(Task instructions):
Every line below that has "zest" in it should be copied.
[[ Records provided, beginning ]]
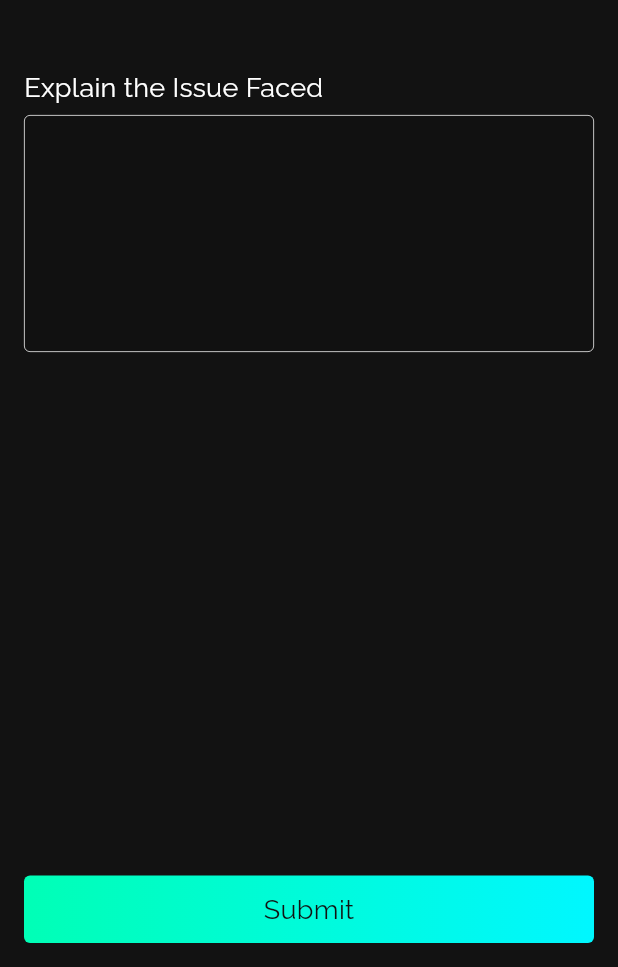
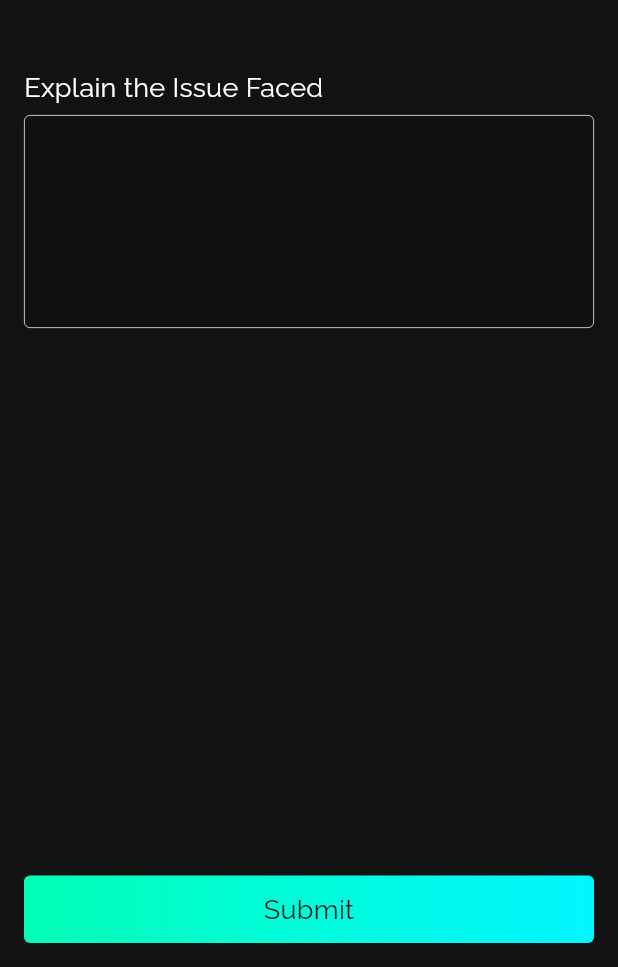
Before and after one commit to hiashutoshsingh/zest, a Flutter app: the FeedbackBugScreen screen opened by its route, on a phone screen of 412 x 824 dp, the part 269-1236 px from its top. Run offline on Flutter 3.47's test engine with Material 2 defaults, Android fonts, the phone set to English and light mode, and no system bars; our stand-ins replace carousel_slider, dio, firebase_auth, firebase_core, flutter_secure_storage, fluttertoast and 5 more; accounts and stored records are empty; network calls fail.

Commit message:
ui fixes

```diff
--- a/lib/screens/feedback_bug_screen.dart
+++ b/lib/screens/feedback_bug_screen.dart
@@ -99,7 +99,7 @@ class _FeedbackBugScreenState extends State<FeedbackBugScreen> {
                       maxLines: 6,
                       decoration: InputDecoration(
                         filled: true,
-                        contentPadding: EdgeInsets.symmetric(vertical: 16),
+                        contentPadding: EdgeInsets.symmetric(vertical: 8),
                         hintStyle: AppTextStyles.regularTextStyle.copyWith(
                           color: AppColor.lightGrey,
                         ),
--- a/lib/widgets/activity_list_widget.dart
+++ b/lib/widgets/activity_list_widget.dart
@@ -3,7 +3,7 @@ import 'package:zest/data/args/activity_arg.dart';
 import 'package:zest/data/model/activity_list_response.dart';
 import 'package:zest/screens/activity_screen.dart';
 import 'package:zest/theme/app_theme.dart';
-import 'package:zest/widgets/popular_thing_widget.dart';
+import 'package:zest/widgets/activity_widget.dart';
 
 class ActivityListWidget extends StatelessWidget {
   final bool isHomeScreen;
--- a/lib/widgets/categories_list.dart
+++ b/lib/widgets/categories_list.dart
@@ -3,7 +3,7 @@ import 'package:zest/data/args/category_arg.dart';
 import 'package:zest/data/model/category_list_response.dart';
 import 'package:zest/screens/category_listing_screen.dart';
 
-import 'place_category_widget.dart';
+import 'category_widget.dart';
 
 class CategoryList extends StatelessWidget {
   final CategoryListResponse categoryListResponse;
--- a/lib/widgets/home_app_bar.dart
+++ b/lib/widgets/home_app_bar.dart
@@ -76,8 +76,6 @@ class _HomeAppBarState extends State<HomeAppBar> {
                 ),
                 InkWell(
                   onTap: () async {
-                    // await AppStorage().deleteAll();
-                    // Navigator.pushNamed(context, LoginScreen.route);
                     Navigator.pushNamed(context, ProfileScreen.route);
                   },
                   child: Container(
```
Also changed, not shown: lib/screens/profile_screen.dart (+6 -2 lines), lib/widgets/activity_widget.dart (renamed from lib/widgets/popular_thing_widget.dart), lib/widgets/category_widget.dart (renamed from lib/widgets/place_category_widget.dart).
[[ Records provided, end ]]
(Answer to this problem):
Before and after one commit to hiashutoshsingh/zest, a Flutter app: the FeedbackBugScreen screen opened by its route, on a phone screen of 412 x 824 dp, the part 269-1236 px from its top. Run offline on Flutter 3.47's test engine with Material 2 defaults, Android fonts, the phone set to English and light mode, and no system bars; our stand-ins replace carousel_slider, dio, firebase_auth, firebase_core, flutter_secure_storage, fluttertoast and 5 more; accounts and stored records are empty; network calls fail.
@@ -3,7 +3,7 @@ import 'package:zest/data/args/activity_arg.dart';
 import 'package:zest/data/model/activity_list_response.dart';
 import 'package:zest/screens/activity_screen.dart';
 import 'package:zest/theme/app_theme.dart';
-import 'package:zest/widgets/popular_thing_widget.dart';
+import 'package:zest/widgets/activity_widget.dart';
@@ -3,7 +3,7 @@ import 'package:zest/data/args/category_arg.dart';
 import 'package:zest/data/model/category_list_response.dart';
 import 'package:zest/screens/category_listing_screen.dart';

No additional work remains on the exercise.